EXERCISE → If a line in the entries below includes "README", show that line.

RECORD SET →
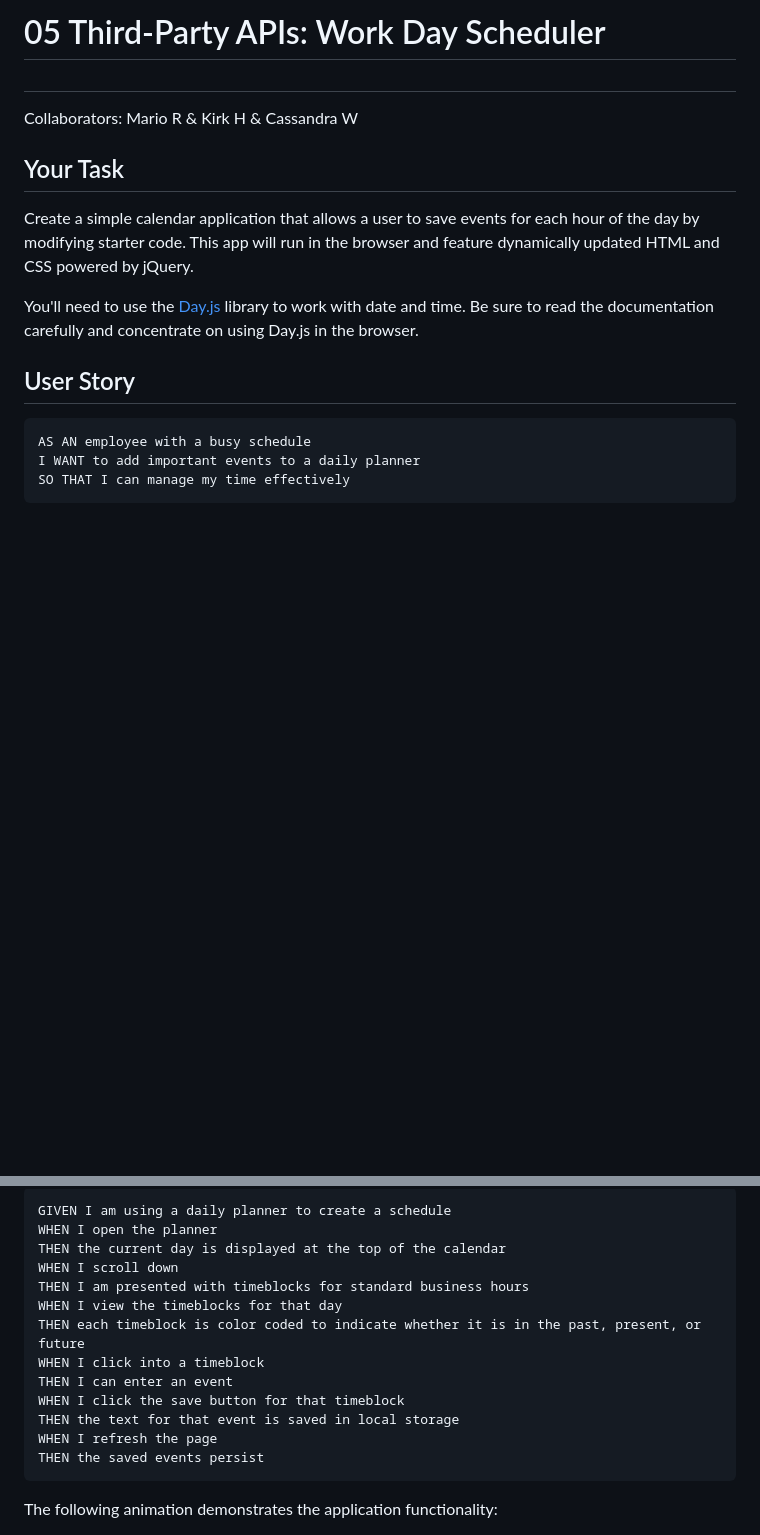
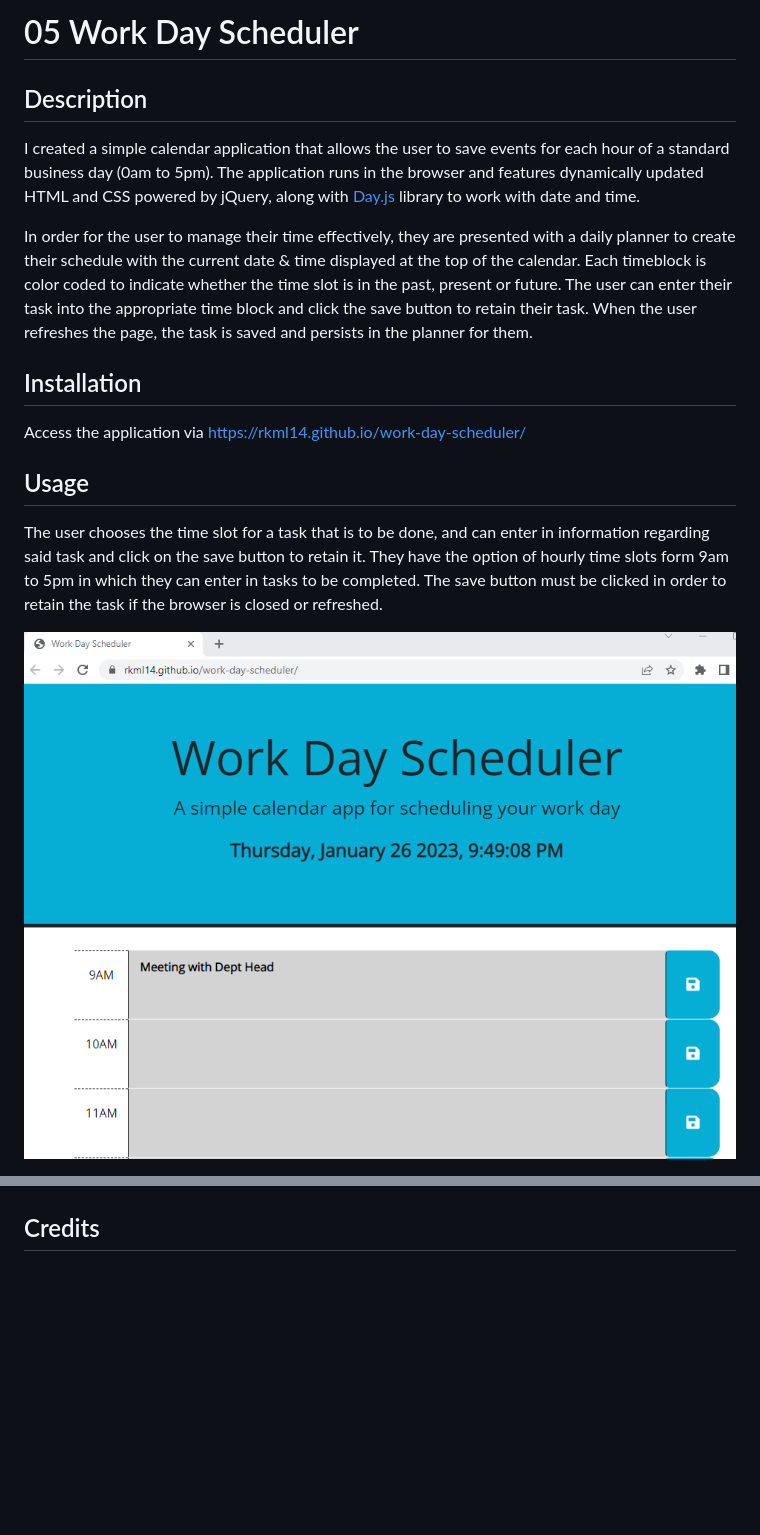
Before and after one commit to rkml14/work-day-scheduler, a Markdown page: README.md, 2 parts joined by grey strips. Rendered like a GitHub page; pictures changed too: assets/images/Screenshot.png (added); blank space fills up the shorter version.

Commit message:
updated the README.md and added in screenshots to the images folder

````diff
--- a/README.md
+++ b/README.md
@@ -1,22 +1,20 @@
-# 05 Third-Party APIs: Work Day Scheduler
+# 05  Work Day Scheduler
 
 
-##
+## Description
 
-Collaborators:   Mario R & Kirk H & Cassandra W
+I created a simple calendar application that allows the user to save events for each hour of a standard business day (0am to 5pm).  The application runs in the browser and features dynamically updated HTML and CSS powered by jQuery, along with [Day.js](https://day.js.org/en/) library to work with date and time.
+
+In order for the user to manage their time effectively, they are presented with a daily planner to create their schedule with the current date & time displayed at the top of the calendar.   Each timeblock is color coded to indicate whether the time slot is in the past, present or future.   The user can enter their task into the appropriate time block and click the save button to retain their task.  When the user refreshes the page, the task is saved and persists in the planner for them.
 
 
-## Your Task
+## Installation
 
-Create a simple calendar application that allows a user to save events for each hour of the day by modifying starter code. This app will run in the browser and feature dynamically updated HTML and CSS powered by jQuery.
+Access the application via https://rkml14.github.io/work-day-scheduler/
 
-You'll need to use the [Day.js](https://day.js.org/en/) library to work with date and time. Be sure to read the documentation carefully and concentrate on using Day.js in the browser.
+## Usage
 
-## User Story
+The user chooses the time slot for a task that is to be done, and can enter in information regarding said task and click on the save button to retain it.  They have the option of hourly time slots form 9am to 5pm in which they can enter in tasks to be completed.  The save button must be clicked in order to retain the task if the browser is closed or refreshed.
 
-```md
-AS AN employee with a busy schedule
-I WANT to add important events to a daily planner
-SO THAT I can manage my time effectively
-```
+![Work Day Scheduler with an example of an hourly task](assets/images/Screenshot.png)
 
@@ -24,19 +22,4 @@ SO THAT I can manage my time effectively
 
-```md
-GIVEN I am using a daily planner to create a schedule
-WHEN I open the planner
-THEN the current day is displayed at the top of the calendar
-WHEN I scroll down
-THEN I am presented with timeblocks for standard business hours
-WHEN I view the timeblocks for that day
-THEN each timeblock is color coded to indicate whether it is in the past, present, or future
-WHEN I click into a timeblock
-THEN I can enter an event
-WHEN I click the save button for that timeblock
-THEN the text for that event is saved in local storage
-WHEN I refresh the page
-THEN the saved events persist
-```
 
-The following animation demonstrates the application functionality:
+## Credits
 
````
Also changed, not shown: other parts of README.md (+9 -59 lines), 1 other file.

ANSWER BOX →
Before and after one commit to rkml14/work-day-scheduler, a Markdown page: README.md, 2 parts joined by grey strips. Rendered like a GitHub page; pictures changed too: assets/images/Screenshot.png (added); blank space fills up the shorter version.
updated the README.md and added in screenshots to the images folder
--- a/README.md
+++ b/README.md
Also changed, not shown: other parts of README.md (+9 -59 lines), 1 other file.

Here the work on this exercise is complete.